Pixel Envy

Written by Nick Heer.

‘Mastered for iTunes’ Becomes ‘Apple Digital Masters’

Chris Eggertsen, Billboard:

On Wednesday (August 7) Apple Music announced the launch of Apple Digital Masters, a new initiative by the streaming giant that combines all of its “Mastered for iTunes” offerings into one global catalog. This is the company’s first public acknowledgement of the initiative, which it has been quietly unveiling for some time.

Eggertsen was first to report this, and it was picked up by MacRumors, 9to5Mac, iMore, and others, who all seem to have been confused by the last couple of paragraphs in Billboard’s story:

Apple Music isn’t the first streaming service to offer premium audio.

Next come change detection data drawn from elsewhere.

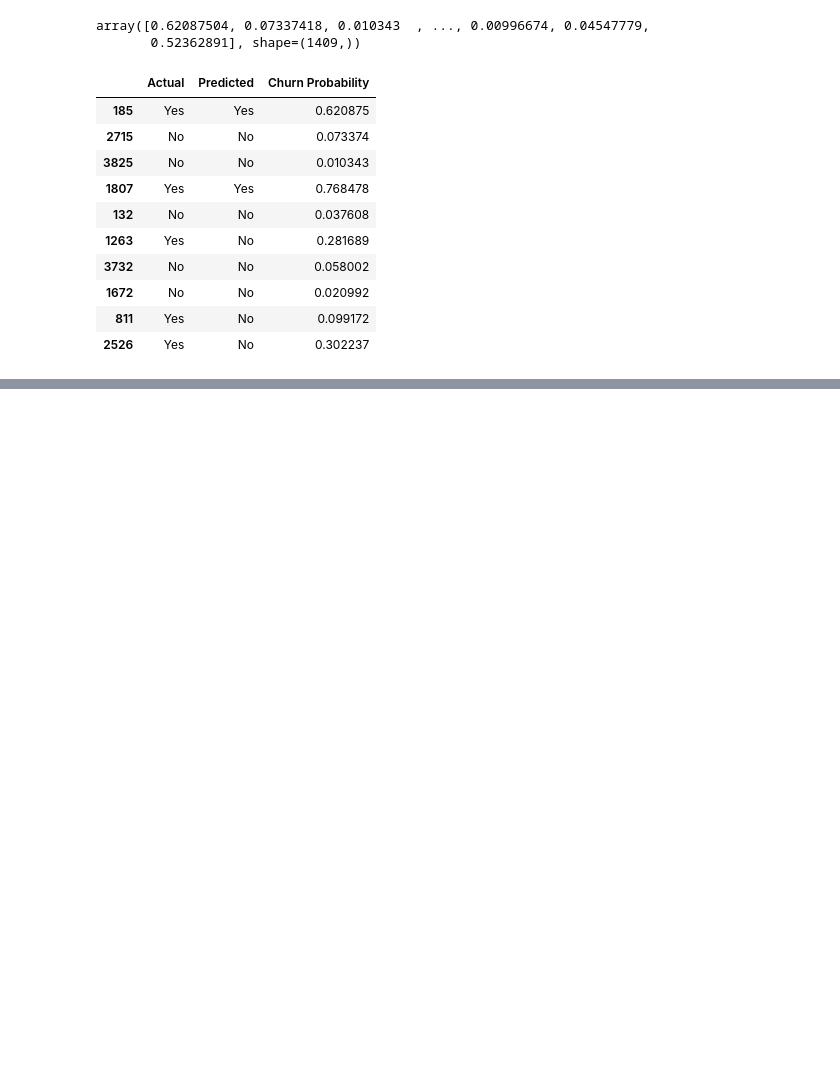
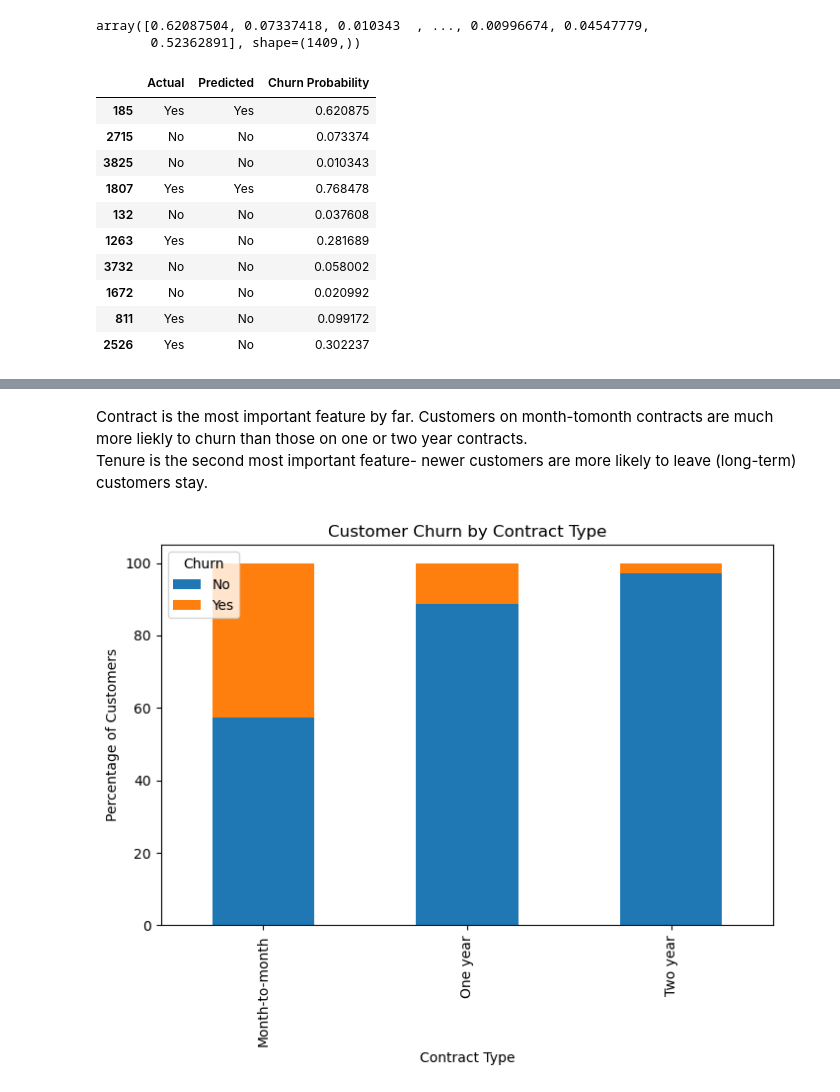
Before and after one commit to JosephTylerSeay/classification_case_study, a Jupyter notebook: classCaseStudy.ipynb, the cells around one changed output, grey strips where cells are left out. Saved outputs shown, nothing was run; the diff lists cells and outputs as text; code cells hidden in the pictures; blank space fills up the shorter version.

```diff
--- a/classCaseStudy.ipynb
+++ b/classCaseStudy.ipynb
@@ -256,0 +314,23 @@ results.head(10)
+# %% [markdown]
+Contract is the most important feature by far. Customers on month-tomonth contracts are much more liekly to churn than those on one or two year contracts.
+Tenure is the second most important feature- newer customers are more likely to leave (long-term) customers stay.
+# %%
+contract_churn = pd.crosstab(
+    df["Contract"],
+    df["Churn"],
+    normalize="index"
+) * 100
+
+contract_churn.plot(
+    kind="bar",
+    stacked=True,
+    figsize=(8,5)
+)
+
+plt.title("Customer Churn by Contract Type")
+plt.xlabel("Contract Type")
+plt.ylabel("Percentage of Customers")
+plt.legend(title="Churn")
+plt.show()
+# %% [output]
+[figure, added]
```
Also changed, not shown: parts of 11 cells of this notebook.
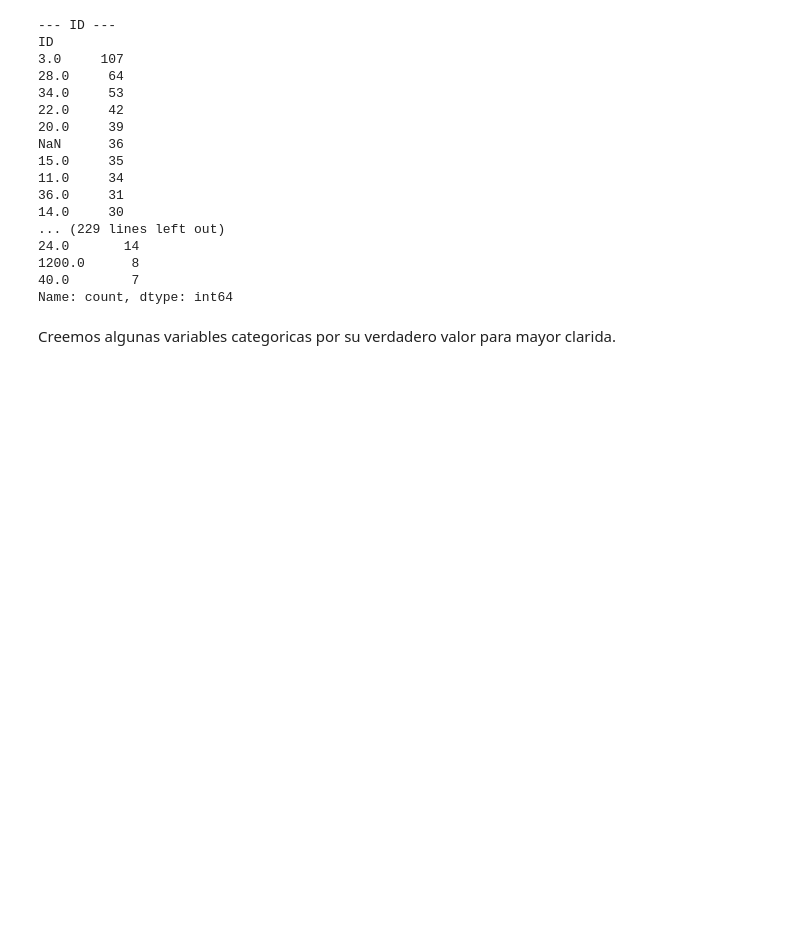
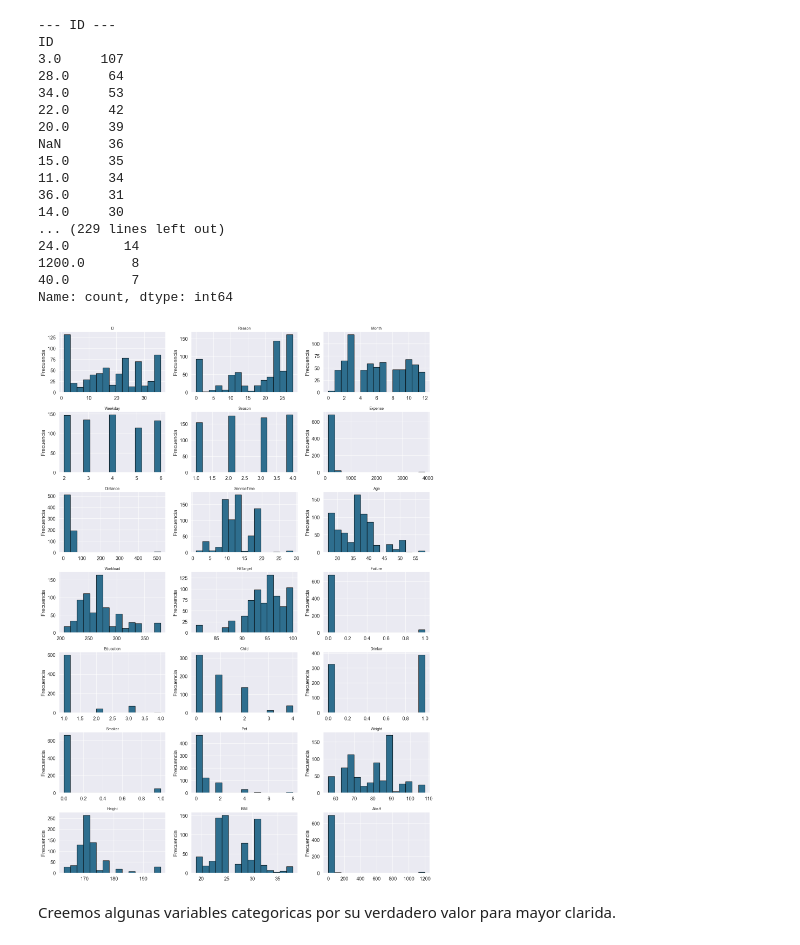
Before and after one commit to SDeGiuda/ProyectoDatos, a Jupyter notebook: ObligatorioDAtos.ipynb, the cells around one changed output. Drawn from its saved outputs; the diff is of its cells as text; code cells hidden in the pictures; blank space fills up the shorter version.

```diff
--- a/ObligatorioDAtos.ipynb
+++ b/ObligatorioDAtos.ipynb
@@ -160,6 +197,10 @@ NaN      36
 1200.0      8
 40.0        7
 Name: count, dtype: int64
+# %%
+perColPlot(df)
+# %% [output]
+[figure, added]
 # %% [markdown]
 Creemos algunas variables categoricas por su verdadero valor para mayor clarida.
 # %%
```
Also changed, not shown: parts of 5 cells of this notebook.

On its 2015 launch, Tidal offered a “HiFi” subscription tier for $19.99 month ($10 more than a regular subscription) that allowed users to stream lossless audio; two years later, the service upgraded its HiFi tier to stream even higher-quality sound files created with Bob Stuart’s Master Quality Authenticated (MQA) technology. Deezer and Qobuz also offer lossless audio plans for $19.99 a month, with the latter recently unveiling a higher-quality “Studio” subscription tier for $5 more. Spotify has also flirted with a hi-fi tier in the past.

The way this is written makes it sound like Apple Digital Masters is equivalent to the lossless files offered by other platforms, but it is not. It is a rebranding of the Mastered for iTunes spec — probably because Apple is no longer using the soiled “iTunes” branding to refer to their music products, with the exception of the iTunes Store. This spec is important because it helps labels deliver music that is mastered specifically for a compressed audio format, not just a conversion from the CD or vinyl master. This is great.

However, based on everything I’ve read, that seems to be all this announcement is: a mastering specification with a new name, which — according to a screenshot posted last month on Reddit — will still output songs as 256kbps lossy AAC files, which is exactly the same format and bitrate as “regular” Apple Music and iTunes tracks. I feel compelled to point out that there is nothing wrong with this.

It’s a mistake to conflate lossless audio files and better mastering. One will noticeably improve the way your music sounds; the other simply requires far more disk space.